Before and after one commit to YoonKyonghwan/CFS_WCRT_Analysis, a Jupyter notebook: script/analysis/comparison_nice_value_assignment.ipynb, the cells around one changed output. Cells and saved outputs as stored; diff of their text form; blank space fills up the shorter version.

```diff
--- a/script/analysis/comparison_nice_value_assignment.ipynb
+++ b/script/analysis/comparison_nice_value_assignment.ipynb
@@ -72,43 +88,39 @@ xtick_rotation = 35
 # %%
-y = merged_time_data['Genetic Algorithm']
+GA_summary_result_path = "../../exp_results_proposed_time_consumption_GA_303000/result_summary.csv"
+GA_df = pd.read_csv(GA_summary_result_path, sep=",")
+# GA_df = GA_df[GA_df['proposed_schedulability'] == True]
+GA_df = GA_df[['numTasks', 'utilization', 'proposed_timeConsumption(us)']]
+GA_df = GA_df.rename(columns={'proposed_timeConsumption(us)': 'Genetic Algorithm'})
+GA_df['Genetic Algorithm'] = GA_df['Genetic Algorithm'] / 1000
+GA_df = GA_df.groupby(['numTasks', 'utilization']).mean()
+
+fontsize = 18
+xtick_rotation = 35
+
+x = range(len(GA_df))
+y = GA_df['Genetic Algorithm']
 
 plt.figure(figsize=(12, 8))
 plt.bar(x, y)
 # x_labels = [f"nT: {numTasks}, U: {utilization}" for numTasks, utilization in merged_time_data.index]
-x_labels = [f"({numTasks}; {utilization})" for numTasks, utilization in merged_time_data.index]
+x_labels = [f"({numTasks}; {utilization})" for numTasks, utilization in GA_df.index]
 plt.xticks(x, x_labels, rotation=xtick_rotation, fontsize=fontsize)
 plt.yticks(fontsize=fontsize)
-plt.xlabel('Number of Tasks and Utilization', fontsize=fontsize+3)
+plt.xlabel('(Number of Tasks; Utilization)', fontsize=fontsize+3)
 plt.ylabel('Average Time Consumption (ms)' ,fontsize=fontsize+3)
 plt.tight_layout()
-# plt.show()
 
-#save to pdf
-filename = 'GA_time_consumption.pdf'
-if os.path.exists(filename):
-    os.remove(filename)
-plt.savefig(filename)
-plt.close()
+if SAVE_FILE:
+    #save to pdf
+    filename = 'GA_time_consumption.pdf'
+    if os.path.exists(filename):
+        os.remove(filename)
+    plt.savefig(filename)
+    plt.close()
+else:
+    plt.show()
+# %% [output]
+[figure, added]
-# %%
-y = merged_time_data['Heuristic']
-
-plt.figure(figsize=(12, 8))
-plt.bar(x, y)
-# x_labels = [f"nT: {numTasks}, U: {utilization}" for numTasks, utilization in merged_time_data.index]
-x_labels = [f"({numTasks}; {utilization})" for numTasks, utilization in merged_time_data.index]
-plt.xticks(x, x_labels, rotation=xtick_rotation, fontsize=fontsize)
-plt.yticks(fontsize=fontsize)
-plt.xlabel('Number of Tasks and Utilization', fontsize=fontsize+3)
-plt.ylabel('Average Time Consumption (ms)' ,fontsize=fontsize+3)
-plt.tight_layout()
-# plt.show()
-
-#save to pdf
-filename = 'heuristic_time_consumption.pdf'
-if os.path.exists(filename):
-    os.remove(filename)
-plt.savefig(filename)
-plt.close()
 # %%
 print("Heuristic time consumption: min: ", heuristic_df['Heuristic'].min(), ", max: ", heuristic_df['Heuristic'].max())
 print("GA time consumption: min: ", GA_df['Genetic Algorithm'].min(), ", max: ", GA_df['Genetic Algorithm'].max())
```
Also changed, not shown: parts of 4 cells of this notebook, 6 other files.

..........

§ Task item:
Line for line, the material above should be repeated exactly.

§ Answer to this problem:
Before and after one commit to YoonKyonghwan/CFS_WCRT_Analysis, a Jupyter notebook: script/analysis/comparison_nice_value_assignment.ipynb, the cells around one changed output. Cells and saved outputs as stored; diff of their text form; blank space fills up the shorter version.

```diff
--- a/script/analysis/comparison_nice_value_assignment.ipynb
+++ b/script/analysis/comparison_nice_value_assignment.ipynb
@@ -72,43 +88,39 @@ xtick_rotation = 35
 # %%
-y = merged_time_data['Genetic Algorithm']
+GA_summary_result_path = "../../exp_results_proposed_time_consumption_GA_303000/result_summary.csv"
+GA_df = pd.read_csv(GA_summary_result_path, sep=",")
+# GA_df = GA_df[GA_df['proposed_schedulability'] == True]
+GA_df = GA_df[['numTasks', 'utilization', 'proposed_timeConsumption(us)']]
+GA_df = GA_df.rename(columns={'proposed_timeConsumption(us)': 'Genetic Algorithm'})
+GA_df['Genetic Algorithm'] = GA_df['Genetic Algorithm'] / 1000
+GA_df = GA_df.groupby(['numTasks', 'utilization']).mean()
+
+fontsize = 18
+xtick_rotation = 35
+
+x = range(len(GA_df))
+y = GA_df['Genetic Algorithm']
 
 plt.figure(figsize=(12, 8))
 plt.bar(x, y)
 # x_labels = [f"nT: {numTasks}, U: {utilization}" for numTasks, utilization in merged_time_data.index]
-x_labels = [f"({numTasks}; {utilization})" for numTasks, utilization in merged_time_data.index]
+x_labels = [f"({numTasks}; {utilization})" for numTasks, utilization in GA_df.index]
 plt.xticks(x, x_labels, rotation=xtick_rotation, fontsize=fontsize)
 plt.yticks(fontsize=fontsize)
-plt.xlabel('Number of Tasks and Utilization', fontsize=fontsize+3)
+plt.xlabel('(Number of Tasks; Utilization)', fontsize=fontsize+3)
 plt.ylabel('Average Time Consumption (ms)' ,fontsize=fontsize+3)
 plt.tight_layout()
-# plt.show()
 
-#save to pdf
-filename = 'GA_time_consumption.pdf'
-if os.path.exists(filename):
-    os.remove(filename)
-plt.savefig(filename)
-plt.close()
+if SAVE_FILE:
+    #save to pdf
+    filename = 'GA_time_consumption.pdf'
+    if os.path.exists(filename):
+        os.remove(filename)
+    plt.savefig(filename)
+    plt.close()
+else:
+    plt.show()
+# %% [output]
+[figure, added]
-# %%
-y = merged_time_data['Heuristic']
-
-plt.figure(figsize=(12, 8))
-plt.bar(x, y)
-# x_labels = [f"nT: {numTasks}, U: {utilization}" for numTasks, utilization in merged_time_data.index]
-x_labels = [f"({numTasks}; {utilization})" for numTasks, utilization in merged_time_data.index]
-plt.xticks(x, x_labels, rotation=xtick_rotation, fontsize=fontsize)
-plt.yticks(fontsize=fontsize)
-plt.xlabel('Number of Tasks and Utilization', fontsize=fontsize+3)
-plt.ylabel('Average Time Consumption (ms)' ,fontsize=fontsize+3)
-plt.tight_layout()
-# plt.show()
-
-#save to pdf
-filename = 'heuristic_time_consumption.pdf'
-if os.path.exists(filename):
-    os.remove(filename)
-plt.savefig(filename)
-plt.close()
 # %%
 print("Heuristic time consumption: min: ", heuristic_df['Heuristic'].min(), ", max: ", heuristic_df['Heuristic'].max())
 print("GA time consumption: min: ", GA_df['Genetic Algorithm'].min(), ", max: ", GA_df['Genetic Algorithm'].max())
```
Also changed, not shown: parts of 4 cells of this notebook, 6 other files.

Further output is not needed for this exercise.